Exercise description
Write out every entry again exactly as it stands.

Source data
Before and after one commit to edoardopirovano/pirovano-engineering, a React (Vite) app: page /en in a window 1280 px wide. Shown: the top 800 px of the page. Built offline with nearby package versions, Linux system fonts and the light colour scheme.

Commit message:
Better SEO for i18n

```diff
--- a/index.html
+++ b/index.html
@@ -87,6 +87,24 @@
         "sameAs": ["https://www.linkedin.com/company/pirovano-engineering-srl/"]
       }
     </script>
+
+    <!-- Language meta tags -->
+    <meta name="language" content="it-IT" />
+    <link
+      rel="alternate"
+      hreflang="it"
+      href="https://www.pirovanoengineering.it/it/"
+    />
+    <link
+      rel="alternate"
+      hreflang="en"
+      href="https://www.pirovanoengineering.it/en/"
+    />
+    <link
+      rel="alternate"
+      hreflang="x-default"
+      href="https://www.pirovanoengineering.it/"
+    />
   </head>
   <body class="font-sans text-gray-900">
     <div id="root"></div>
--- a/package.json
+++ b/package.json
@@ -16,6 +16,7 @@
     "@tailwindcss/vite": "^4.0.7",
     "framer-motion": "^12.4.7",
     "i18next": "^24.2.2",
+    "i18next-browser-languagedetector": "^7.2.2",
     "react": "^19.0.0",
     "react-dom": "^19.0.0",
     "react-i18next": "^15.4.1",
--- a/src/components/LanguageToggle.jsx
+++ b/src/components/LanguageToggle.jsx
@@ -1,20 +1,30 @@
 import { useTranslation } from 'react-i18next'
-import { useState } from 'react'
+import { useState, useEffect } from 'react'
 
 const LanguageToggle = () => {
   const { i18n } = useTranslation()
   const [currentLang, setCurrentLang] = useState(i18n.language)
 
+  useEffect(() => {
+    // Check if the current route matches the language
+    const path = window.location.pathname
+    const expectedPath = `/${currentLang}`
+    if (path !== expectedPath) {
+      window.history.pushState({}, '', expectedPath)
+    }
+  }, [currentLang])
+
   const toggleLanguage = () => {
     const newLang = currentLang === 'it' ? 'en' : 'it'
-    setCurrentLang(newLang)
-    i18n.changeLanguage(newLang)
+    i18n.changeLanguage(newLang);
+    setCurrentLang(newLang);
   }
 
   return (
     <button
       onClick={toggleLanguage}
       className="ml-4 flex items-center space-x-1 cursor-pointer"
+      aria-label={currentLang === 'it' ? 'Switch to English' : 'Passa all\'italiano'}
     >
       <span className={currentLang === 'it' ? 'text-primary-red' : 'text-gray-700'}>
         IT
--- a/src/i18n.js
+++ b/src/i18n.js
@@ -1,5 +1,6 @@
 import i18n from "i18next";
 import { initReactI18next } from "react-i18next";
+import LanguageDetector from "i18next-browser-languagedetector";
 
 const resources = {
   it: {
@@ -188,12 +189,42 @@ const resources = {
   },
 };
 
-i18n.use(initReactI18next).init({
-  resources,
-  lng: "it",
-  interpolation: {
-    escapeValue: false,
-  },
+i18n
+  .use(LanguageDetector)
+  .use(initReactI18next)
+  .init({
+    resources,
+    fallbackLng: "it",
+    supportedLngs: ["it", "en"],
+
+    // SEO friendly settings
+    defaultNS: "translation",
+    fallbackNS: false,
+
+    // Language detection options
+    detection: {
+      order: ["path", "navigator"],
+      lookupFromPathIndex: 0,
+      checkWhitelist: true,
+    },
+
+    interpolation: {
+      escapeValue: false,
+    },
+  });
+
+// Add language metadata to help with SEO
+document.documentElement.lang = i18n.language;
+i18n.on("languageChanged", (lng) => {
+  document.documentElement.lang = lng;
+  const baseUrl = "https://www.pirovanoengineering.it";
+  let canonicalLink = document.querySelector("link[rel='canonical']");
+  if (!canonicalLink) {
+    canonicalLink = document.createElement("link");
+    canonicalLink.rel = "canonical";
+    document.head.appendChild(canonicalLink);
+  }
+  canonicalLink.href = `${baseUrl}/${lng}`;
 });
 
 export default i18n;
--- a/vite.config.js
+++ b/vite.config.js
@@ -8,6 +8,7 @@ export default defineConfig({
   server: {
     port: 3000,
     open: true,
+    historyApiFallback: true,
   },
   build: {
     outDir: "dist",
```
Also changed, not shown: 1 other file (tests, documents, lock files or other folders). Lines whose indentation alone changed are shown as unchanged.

Solution to the exercise
Before and after one commit to edoardopirovano/pirovano-engineering, a React (Vite) app: page /en in a window 1280 px wide. Shown: the top 800 px of the page. Built offline with nearby package versions, Linux system fonts and the light colour scheme.

Commit message:
Better SEO for i18n

```diff
--- a/index.html
+++ b/index.html
@@ -87,6 +87,24 @@
         "sameAs": ["https://www.linkedin.com/company/pirovano-engineering-srl/"]
       }
     </script>
+
+    <!-- Language meta tags -->
+    <meta name="language" content="it-IT" />
+    <link
+      rel="alternate"
+      hreflang="it"
+      href="https://www.pirovanoengineering.it/it/"
+    />
+    <link
+      rel="alternate"
+      hreflang="en"
+      href="https://www.pirovanoengineering.it/en/"
+    />
+    <link
+      rel="alternate"
+      hreflang="x-default"
+      href="https://www.pirovanoengineering.it/"
+    />
   </head>
   <body class="font-sans text-gray-900">
     <div id="root"></div>
--- a/package.json
+++ b/package.json
@@ -16,6 +16,7 @@
     "@tailwindcss/vite": "^4.0.7",
     "framer-motion": "^12.4.7",
     "i18next": "^24.2.2",
+    "i18next-browser-languagedetector": "^7.2.2",
     "react": "^19.0.0",
     "react-dom": "^19.0.0",
     "react-i18next": "^15.4.1",
--- a/src/components/LanguageToggle.jsx
+++ b/src/components/LanguageToggle.jsx
@@ -1,20 +1,30 @@
 import { useTranslation } from 'react-i18next'
-import { useState } from 'react'
+import { useState, useEffect } from 'react'
 
 const LanguageToggle = () => {
   const { i18n } = useTranslation()
   const [currentLang, setCurrentLang] = useState(i18n.language)
 
+  useEffect(() => {
+    // Check if the current route matches the language
+    const path = window.location.pathname
+    const expectedPath = `/${currentLang}`
+    if (path !== expectedPath) {
+      window.history.pushState({}, '', expectedPath)
+    }
+  }, [currentLang])
+
   const toggleLanguage = () => {
     const newLang = currentLang === 'it' ? 'en' : 'it'
-    setCurrentLang(newLang)
-    i18n.changeLanguage(newLang)
+    i18n.changeLanguage(newLang);
+    setCurrentLang(newLang);
   }
 
   return (
     <button
       onClick={toggleLanguage}
       className="ml-4 flex items-center space-x-1 cursor-pointer"
+      aria-label={currentLang === 'it' ? 'Switch to English' : 'Passa all\'italiano'}
     >
       <span className={currentLang === 'it' ? 'text-primary-red' : 'text-gray-700'}>
         IT
--- a/src/i18n.js
+++ b/src/i18n.js
@@ -1,5 +1,6 @@
 import i18n from "i18next";
 import { initReactI18next } from "react-i18next";
+import LanguageDetector from "i18next-browser-languagedetector";
 
 const resources = {
   it: {
@@ -188,12 +189,42 @@ const resources = {
   },
 };
 
-i18n.use(initReactI18next).init({
-  resources,
-  lng: "it",
-  interpolation: {
-    escapeValue: false,
-  },
+i18n
+  .use(LanguageDetector)
+  .use(initReactI18next)
+  .init({
+    resources,
+    fallbackLng: "it",
+    supportedLngs: ["it", "en"],
+
+    // SEO friendly settings
+    defaultNS: "translation",
+    fallbackNS: false,
+
+    // Language detection options
+    detection: {
+      order: ["path", "navigator"],
+      lookupFromPathIndex: 0,
+      checkWhitelist: true,
+    },
+
+    interpolation: {
+      escapeValue: false,
+    },
+  });
+
+// Add language metadata to help with SEO
+document.documentElement.lang = i18n.language;
+i18n.on("languageChanged", (lng) => {
+  document.documentElement.lang = lng;
+  const baseUrl = "https://www.pirovanoengineering.it";
+  let canonicalLink = document.querySelector("link[rel='canonical']");
+  if (!canonicalLink) {
+    canonicalLink = document.createElement("link");
+    canonicalLink.rel = "canonical";
+    document.head.appendChild(canonicalLink);
+  }
+  canonicalLink.href = `${baseUrl}/${lng}`;
 });
 
 export default i18n;
--- a/vite.config.js
+++ b/vite.config.js
@@ -8,6 +8,7 @@ export default defineConfig({
   server: {
     port: 3000,
     open: true,
+    historyApiFallback: true,
   },
   build: {
     outDir: "dist",
```
Also changed, not shown: 1 other file (tests, documents, lock files or other folders). Lines whose indentation alone changed are shown as unchanged.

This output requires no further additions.